=== DESCRIPTION OF THE TASK ===
Copy out the full listing below as it stands, with its pictures left behind.
--- START ---
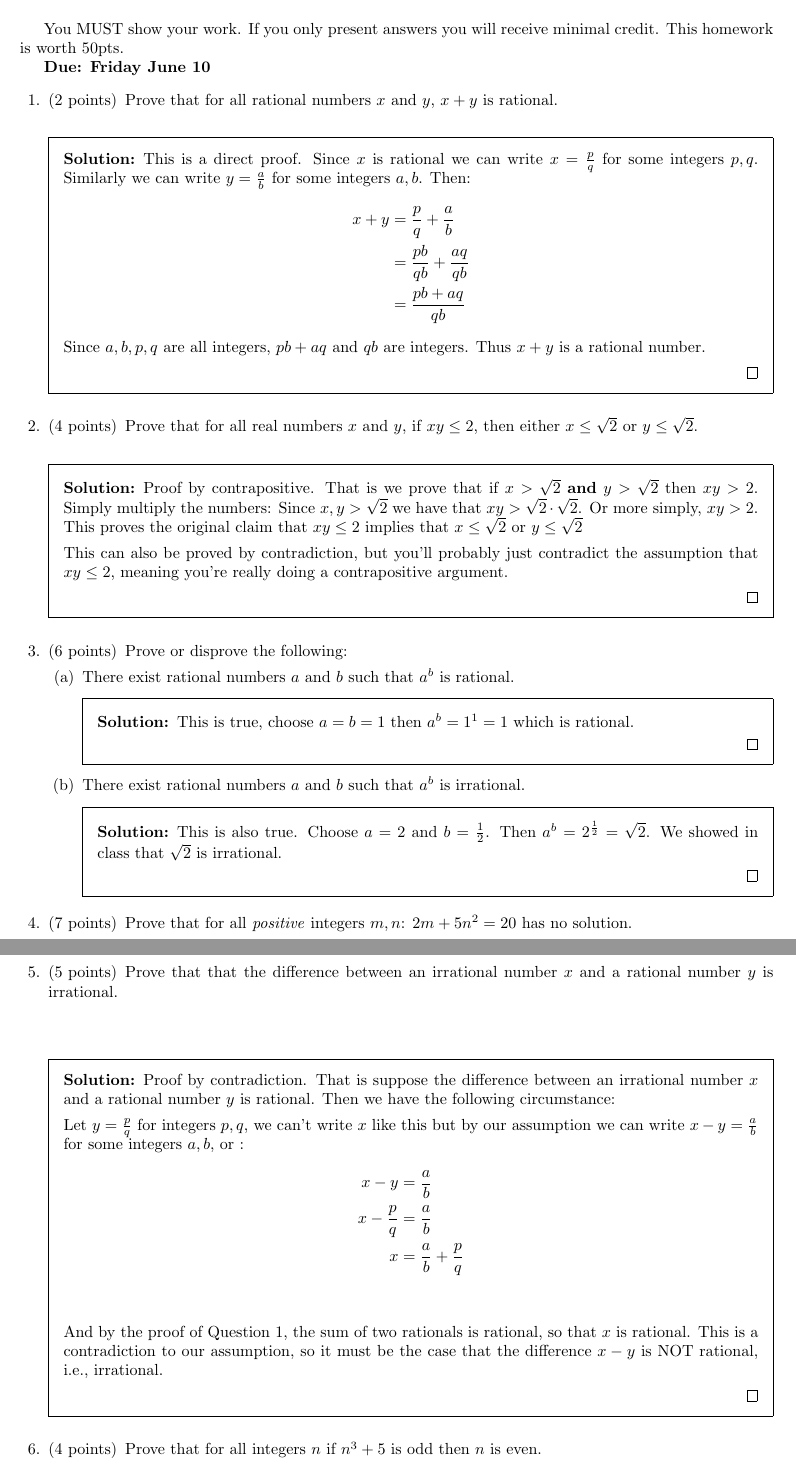
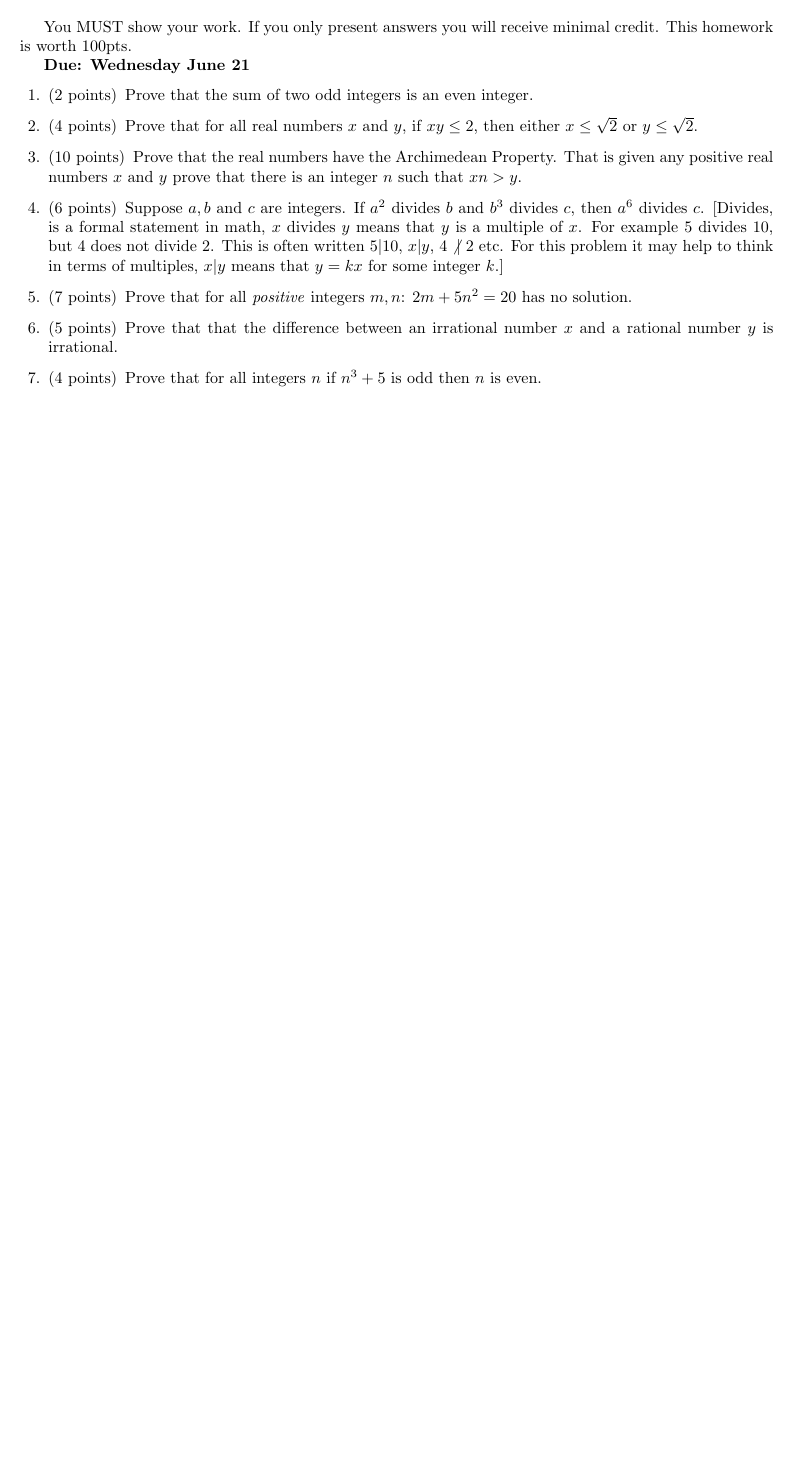
Before and after one commit to IanMartiny/teaching, a LaTeX problem sheet (csci2824/homework/hmwk2/homework2.tex): two parts of pages 1 and 2 of 5 before the commit and part of the page after it, the two joined at a grey line, cut so that both start at the same text, the shorter picture padded with empty space. Compiled offline with pdfLaTeX.

Commit message:
add more proofs lectures and homework 2

```diff
--- a/csci2824/homework/hmwk2/homework2.tex
+++ b/csci2824/homework/hmwk2/homework2.tex
@@ -1,7 +1,7 @@
 %Thedore Ian Martiny
 %Summer 2016 Homework 1
 
-\documentclass[addpoints,answers]{exam}
+\documentclass[addpoints]{exam}
 \newcommand{\naturals}{\mathbb{N}}
 \newcommand{\reals}{\mathbb{R}}
 \renewcommand{\baselinestretch}{1.5}
@@ -56,24 +56,30 @@
 
 You MUST show your work. If you only present answers you will receive minimal credit. This homework is worth \numpoints pts.
 
-\textbf{Due: Friday June 10}
+\textbf{Due: Wednesday June 21}
 
 \begin{questions}
-  \question[2]\label{qn:1} Prove that for all rational numbers $x$ and $y$, $x+y$ is rational.
+  %% Question 1
+  \question[2]\label{qn:1} Prove that the sum of two odd integers is an even
+  integer.
     \vspace*{\fill}
+    \begin{solution}
+      Let $m,n$ be odd integers. Then we can write $m = 2k+1$, $n= 2j+1$ for
+      integers $k,j$. Then:
+      \begin{align*}
+        m + n &= 2k+1 + 2j+1\\
+        &= 2k + 2j + 1 + 1\\
+        &= 2(k+j + 1)\\
+        &= 2p
+      \end{align*}
+      where $p$ is an integer.
 
-    \begin{solution}
-      This is a direct proof. Since $x$ is rational we can write $x = \frac pq$ for some integers $p,q$. Similarly we can write $y = \frac ab$ for some integers $a,b$. Then:
-      \begin{align*}
-        x + y &= \frac pq + \frac ab\\
-        &= \frac{pb}{qb} + \frac{aq}{qb}\\
-        &= \frac{pb + aq}{qb}
-      \end{align*}
-      Since $a,b,p,q$ are all integers, $pb +aq$ and $qb$ are integers. Thus $x+y$ is a rational number.
+      Thus $m + n$ is even.
 
       \qed
     \end{solution}
 
+  %% Question 2
   \question[4] Prove that for all real numbers $x$ and $y$, if $xy \leq 2$, then either $x\leq \sqrt{2}$ or $y \leq \sqrt{2}$.
     \vspace*{\fill}
 
@@ -85,32 +91,44 @@ You MUST show your work. If you only present answers you will receive minimal cr
       \qed
     \end{solution}
 
-  %\question[10] Prove that the real numbers have the Archimedean Property. That is given any real numbers $x$ and $y$ prove that there is an integer $n$ such that $xn > y$.
-  %\vspace*{\fill}
+  %% Question 3
+  \question[10] Prove that the real numbers have the Archimedean Property. That
+  is given any positive real numbers $x$ and $y$ prove that there is an integer
+  $n$ such that $xn > y$.
+  \vspace*{\fill}
 
-  %\begin{solution}
-  %\end{solution}
+  \begin{solution}
+    Proof by contradiciton. Assume this is not true, and that there are two real
+    numbers $x,y$ such that for any integer $n$, $xn \leq y$. Equivalently we
+    can write, $n \leq \frac{y}{x}$ for every integer $n$. This provides an
+    upper bound on all integers, which we know is false. This is our
+    contradiction, thus the Archimedean Property is true.
+  \end{solution}
 
-  \question[6] Prove or disprove the following:
-  \begin{parts}
-    \part There exist rational numbers $a$ and $b$ such that $a^b$ is rational.
-    \vspace*{\fill}
+  %% Question 4
+  \question[6] Suppose $a,b$ and $c$ are integers. If $a^2$ divides $b$ and
+  $b^3$ divides $c$, then $a^6$ divides $c$. [Divides, is a formal statement in
+  math, $x$ divides $y$ means that $y$ is a multiple of $x$. For example $5$
+  divides $10$, but $4$ does not divide $2$. This is often written $5|10$,
+  $x|y$, $4\not|\ 2$ etc. For this problem it may help to think in terms of
+  multiples, $x|y$ means that $y= kx$ for some integer $k$.]
 
-    \begin{solution}
-      This is true, choose $a=b=1$ then $a^b = 1^1 = 1$ which is rational.
+  \begin{solution}
+    Since $a^2$ divides $b$ means that we can write $b = na^2$ for some integer
+    $n$. Similarly, since $b^3$ divides $c$ we can write $c = mb^3$ for some
+    integer $m$. Combining:
 
-      \qed
-    \end{solution}
+    \begin{align*}
+      c &= mb^3\\
+      &= m(na^2)^3\\
+      &= m\cdot n^3 \cdot (a^2)^3\\
+      &= p \cdot a^6
+    \end{align*}
+    where $p$ is an integer. Thus $c$ is a multiple of $a^6$, or $a^6$ divides
+    $c$.
 
-    \part There exist rational numbers $a$ and $b$ such that $a^b$ is irrational.
-    \vspace*{\fill}
-
-    \begin{solution}
-      This is also true. Choose $a = 2$ and $b = \frac 12$. Then $a^b = 2^{\frac 12} = \sqrt{2}$. We showed in class that $\sqrt{2}$ is irrational.
-
-      \qed
-    \end{solution}
-  \end{parts}
+    \qed
+  \end{solution}
 
   \question[7] Prove that for all \emph{positive} integers $m,n$: $2m + 5n^2 = 20$ has no solution.
   \vspace*{\fill}
```
Also changed, not shown: csci2824/homework/hmwk2/hmwk2Solutions.pdf (added), csci2824/homework/hmwk2/homework2.pdf, csci2824/lectures/Induction.pdf (added), csci2824/lectures/Proofs2.pdf (added), csci2824/homework/hmwk2/homework2.tex (91 more changed lines), 2 other files.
--- END ---
=== EXPECTED ANSWER ===
Before and after one commit to IanMartiny/teaching, a LaTeX problem sheet (csci2824/homework/hmwk2/homework2.tex): two parts of pages 1 and 2 of 5 before the commit and part of the page after it, the two joined at a grey line, cut so that both start at the same text, the shorter picture padded with empty space. Compiled offline with pdfLaTeX.

Commit message:
add more proofs lectures and homework 2

```diff
--- a/csci2824/homework/hmwk2/homework2.tex
+++ b/csci2824/homework/hmwk2/homework2.tex
@@ -1,7 +1,7 @@
 %Thedore Ian Martiny
 %Summer 2016 Homework 1
 
-\documentclass[addpoints,answers]{exam}
+\documentclass[addpoints]{exam}
 \newcommand{\naturals}{\mathbb{N}}
 \newcommand{\reals}{\mathbb{R}}
 \renewcommand{\baselinestretch}{1.5}
@@ -56,24 +56,30 @@
 
 You MUST show your work. If you only present answers you will receive minimal credit. This homework is worth \numpoints pts.
 
-\textbf{Due: Friday June 10}
+\textbf{Due: Wednesday June 21}
 
 \begin{questions}
-  \question[2]\label{qn:1} Prove that for all rational numbers $x$ and $y$, $x+y$ is rational.
+  %% Question 1
+  \question[2]\label{qn:1} Prove that the sum of two odd integers is an even
+  integer.
     \vspace*{\fill}
+    \begin{solution}
+      Let $m,n$ be odd integers. Then we can write $m = 2k+1$, $n= 2j+1$ for
+      integers $k,j$. Then:
+      \begin{align*}
+        m + n &= 2k+1 + 2j+1\\
+        &= 2k + 2j + 1 + 1\\
+        &= 2(k+j + 1)\\
+        &= 2p
+      \end{align*}
+      where $p$ is an integer.
 
-    \begin{solution}
-      This is a direct proof. Since $x$ is rational we can write $x = \frac pq$ for some integers $p,q$. Similarly we can write $y = \frac ab$ for some integers $a,b$. Then:
-      \begin{align*}
-        x + y &= \frac pq + \frac ab\\
-        &= \frac{pb}{qb} + \frac{aq}{qb}\\
-        &= \frac{pb + aq}{qb}
-      \end{align*}
-      Since $a,b,p,q$ are all integers, $pb +aq$ and $qb$ are integers. Thus $x+y$ is a rational number.
+      Thus $m + n$ is even.
 
       \qed
     \end{solution}
 
+  %% Question 2
   \question[4] Prove that for all real numbers $x$ and $y$, if $xy \leq 2$, then either $x\leq \sqrt{2}$ or $y \leq \sqrt{2}$.
     \vspace*{\fill}
 
@@ -85,32 +91,44 @@ You MUST show your work. If you only present answers you will receive minimal cr
       \qed
     \end{solution}
 
-  %\question[10] Prove that the real numbers have the Archimedean Property. That is given any real numbers $x$ and $y$ prove that there is an integer $n$ such that $xn > y$.
-  %\vspace*{\fill}
+  %% Question 3
+  \question[10] Prove that the real numbers have the Archimedean Property. That
+  is given any positive real numbers $x$ and $y$ prove that there is an integer
+  $n$ such that $xn > y$.
+  \vspace*{\fill}
 
-  %\begin{solution}
-  %\end{solution}
+  \begin{solution}
+    Proof by contradiciton. Assume this is not true, and that there are two real
+    numbers $x,y$ such that for any integer $n$, $xn \leq y$. Equivalently we
+    can write, $n \leq \frac{y}{x}$ for every integer $n$. This provides an
+    upper bound on all integers, which we know is false. This is our
+    contradiction, thus the Archimedean Property is true.
+  \end{solution}
 
-  \question[6] Prove or disprove the following:
-  \begin{parts}
-    \part There exist rational numbers $a$ and $b$ such that $a^b$ is rational.
-    \vspace*{\fill}
+  %% Question 4
+  \question[6] Suppose $a,b$ and $c$ are integers. If $a^2$ divides $b$ and
+  $b^3$ divides $c$, then $a^6$ divides $c$. [Divides, is a formal statement in
+  math, $x$ divides $y$ means that $y$ is a multiple of $x$. For example $5$
+  divides $10$, but $4$ does not divide $2$. This is often written $5|10$,
+  $x|y$, $4\not|\ 2$ etc. For this problem it may help to think in terms of
+  multiples, $x|y$ means that $y= kx$ for some integer $k$.]
 
-    \begin{solution}
-      This is true, choose $a=b=1$ then $a^b = 1^1 = 1$ which is rational.
+  \begin{solution}
+    Since $a^2$ divides $b$ means that we can write $b = na^2$ for some integer
+    $n$. Similarly, since $b^3$ divides $c$ we can write $c = mb^3$ for some
+    integer $m$. Combining:
 
-      \qed
-    \end{solution}
+    \begin{align*}
+      c &= mb^3\\
+      &= m(na^2)^3\\
+      &= m\cdot n^3 \cdot (a^2)^3\\
+      &= p \cdot a^6
+    \end{align*}
+    where $p$ is an integer. Thus $c$ is a multiple of $a^6$, or $a^6$ divides
+    $c$.
 
-    \part There exist rational numbers $a$ and $b$ such that $a^b$ is irrational.
-    \vspace*{\fill}
-
-    \begin{solution}
-      This is also true. Choose $a = 2$ and $b = \frac 12$. Then $a^b = 2^{\frac 12} = \sqrt{2}$. We showed in class that $\sqrt{2}$ is irrational.
-
-      \qed
-    \end{solution}
-  \end{parts}
+    \qed
+  \end{solution}
 
   \question[7] Prove that for all \emph{positive} integers $m,n$: $2m + 5n^2 = 20$ has no solution.
   \vspace*{\fill}
```
Also changed, not shown: csci2824/homework/hmwk2/hmwk2Solutions.pdf (added), csci2824/homework/hmwk2/homework2.pdf, csci2824/lectures/Induction.pdf (added), csci2824/lectures/Proofs2.pdf (added), csci2824/homework/hmwk2/homework2.tex (91 more changed lines), 2 other files.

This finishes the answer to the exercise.